Magazine article Insight on the News

Wolf Pack Bites Back

Magazine article Insight on the News

Wolf Pack Bites Back

Article excerpt

Wolf-dog hybrids make cute pups but uncontrollable pets. Many end up in `rescue homes' where volunteers struggle to care for them.

Four miles down a long dirt road in the high-altitude pinon-and-juniper forest in western New Mexico, drivers come upon a hillside crowded with large cages. In them are several dozen wolf-dogs, also known as wolf hybrids, the fad pet of the 1990s that has fallen on hard times.

"People had no idea what they were getting into when they got wolves," says Katie Hedges, a volunteer at the Candy Kitchen Rescue Ranch, one of about 10 shelters for these large animals around the country. "They thought they'd get an animal that behaves like a dog. But a wolf is not a pet."

A powerful symbol of America's wilderness, the wolf has been bred with domesticated dogs to produce a superdog for pet owners. But wolf-dogs are fiercely independent and overly playful, capable of ripping up the household sofa or overturning a refrigerator.

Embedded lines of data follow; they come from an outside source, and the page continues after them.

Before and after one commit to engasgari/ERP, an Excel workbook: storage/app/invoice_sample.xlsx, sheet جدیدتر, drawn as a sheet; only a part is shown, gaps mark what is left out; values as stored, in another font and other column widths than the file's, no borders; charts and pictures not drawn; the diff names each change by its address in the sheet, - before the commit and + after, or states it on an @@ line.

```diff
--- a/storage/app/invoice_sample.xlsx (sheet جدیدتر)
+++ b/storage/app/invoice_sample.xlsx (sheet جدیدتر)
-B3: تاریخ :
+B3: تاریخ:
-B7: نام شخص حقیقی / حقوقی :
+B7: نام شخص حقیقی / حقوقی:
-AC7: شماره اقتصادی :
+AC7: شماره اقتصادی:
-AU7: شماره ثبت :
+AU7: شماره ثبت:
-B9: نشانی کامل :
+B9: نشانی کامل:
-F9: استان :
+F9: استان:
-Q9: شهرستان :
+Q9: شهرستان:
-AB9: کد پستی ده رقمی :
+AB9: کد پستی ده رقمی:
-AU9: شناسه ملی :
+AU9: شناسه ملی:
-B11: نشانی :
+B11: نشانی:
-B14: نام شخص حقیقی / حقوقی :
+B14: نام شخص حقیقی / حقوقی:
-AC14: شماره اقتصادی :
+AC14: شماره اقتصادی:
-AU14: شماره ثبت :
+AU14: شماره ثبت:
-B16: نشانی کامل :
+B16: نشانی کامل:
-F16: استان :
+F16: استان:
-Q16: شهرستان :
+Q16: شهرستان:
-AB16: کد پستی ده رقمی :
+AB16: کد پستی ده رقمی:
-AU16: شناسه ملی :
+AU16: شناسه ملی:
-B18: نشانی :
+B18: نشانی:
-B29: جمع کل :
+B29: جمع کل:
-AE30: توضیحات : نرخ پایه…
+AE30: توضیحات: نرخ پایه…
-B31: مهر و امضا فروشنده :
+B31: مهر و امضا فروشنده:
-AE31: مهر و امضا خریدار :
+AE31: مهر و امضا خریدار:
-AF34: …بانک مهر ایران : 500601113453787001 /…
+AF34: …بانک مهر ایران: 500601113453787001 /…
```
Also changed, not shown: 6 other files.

"Wolves are superintelligent," says general manager Barbara Berge, who joined forces with ranch founder Jacques Evans in 1992. "Their brain size is 30 percent larger than a dog's. They are very curious. If there is a squeak in the couch, they'll take it apart to find out why."

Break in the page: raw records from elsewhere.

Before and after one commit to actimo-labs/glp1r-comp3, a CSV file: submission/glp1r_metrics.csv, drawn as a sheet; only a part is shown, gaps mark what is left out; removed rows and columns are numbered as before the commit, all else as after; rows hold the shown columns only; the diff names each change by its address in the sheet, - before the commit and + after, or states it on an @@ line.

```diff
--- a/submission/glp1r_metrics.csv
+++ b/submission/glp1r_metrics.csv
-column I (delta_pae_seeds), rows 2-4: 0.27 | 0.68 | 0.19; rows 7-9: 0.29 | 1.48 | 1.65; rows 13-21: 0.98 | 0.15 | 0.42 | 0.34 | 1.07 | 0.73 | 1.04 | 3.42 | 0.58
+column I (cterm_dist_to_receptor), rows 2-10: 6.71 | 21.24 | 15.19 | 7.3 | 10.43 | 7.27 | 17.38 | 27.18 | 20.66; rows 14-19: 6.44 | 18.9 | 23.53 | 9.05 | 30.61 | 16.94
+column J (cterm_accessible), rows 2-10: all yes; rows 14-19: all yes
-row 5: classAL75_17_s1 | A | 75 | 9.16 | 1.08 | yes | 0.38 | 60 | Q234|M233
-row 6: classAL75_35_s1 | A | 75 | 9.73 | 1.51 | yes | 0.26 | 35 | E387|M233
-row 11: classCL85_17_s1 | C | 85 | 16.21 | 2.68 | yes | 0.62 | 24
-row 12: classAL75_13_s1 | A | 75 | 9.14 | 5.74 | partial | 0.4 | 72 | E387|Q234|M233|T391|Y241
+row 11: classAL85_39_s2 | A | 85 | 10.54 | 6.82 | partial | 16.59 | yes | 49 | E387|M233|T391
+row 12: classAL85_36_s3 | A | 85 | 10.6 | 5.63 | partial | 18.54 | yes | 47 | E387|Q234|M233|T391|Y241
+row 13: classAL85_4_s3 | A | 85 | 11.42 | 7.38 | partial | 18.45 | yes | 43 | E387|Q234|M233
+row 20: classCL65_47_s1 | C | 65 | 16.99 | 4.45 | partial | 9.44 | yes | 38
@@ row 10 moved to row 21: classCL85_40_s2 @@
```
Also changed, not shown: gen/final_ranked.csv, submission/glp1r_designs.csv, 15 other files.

Situated 136 miles west of Albuquerque, Candy Kitchen is named for a ranch in the area that once produced pinon-nut candy. Its three resident staff and four volunteers haul dog food, raw meat and fresh water each day to pens scattered over 20 acres. Eight-foot-high chain-link fences surround the pens, which range in size from 60 feet by 80 feet to an acre.

"One woman I know has three wolves in a townhouse in Santa Fe," says Berge. "She works with them 24 hours a day. She has no social life. They should never run unsupervised, as they'll go after small pets in the neighborhood."

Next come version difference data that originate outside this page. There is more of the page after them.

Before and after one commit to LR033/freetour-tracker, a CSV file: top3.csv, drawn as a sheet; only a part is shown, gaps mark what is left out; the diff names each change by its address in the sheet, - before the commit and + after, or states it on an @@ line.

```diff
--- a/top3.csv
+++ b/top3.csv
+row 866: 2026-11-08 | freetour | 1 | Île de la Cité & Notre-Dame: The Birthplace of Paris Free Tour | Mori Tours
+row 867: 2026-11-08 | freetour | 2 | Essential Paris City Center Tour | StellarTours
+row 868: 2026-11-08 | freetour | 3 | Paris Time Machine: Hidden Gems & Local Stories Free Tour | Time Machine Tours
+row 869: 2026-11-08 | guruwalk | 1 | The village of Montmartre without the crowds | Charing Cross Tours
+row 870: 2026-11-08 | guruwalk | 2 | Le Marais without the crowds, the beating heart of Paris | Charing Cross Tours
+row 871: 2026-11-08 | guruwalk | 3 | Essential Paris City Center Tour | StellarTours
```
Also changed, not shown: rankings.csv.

Starting out as cute, docile puppies, the wolf-dogs are prone to challenge their unprepared owners for dominance. Housebreaking them proves extremely difficult and, because wolves are introverted by nature, they make poor watchdogs. Moreover, wolves and their hybrid cousins have a predilection for howling at odd hours of the morning and wanting fresh game, not dog kibble, for food. …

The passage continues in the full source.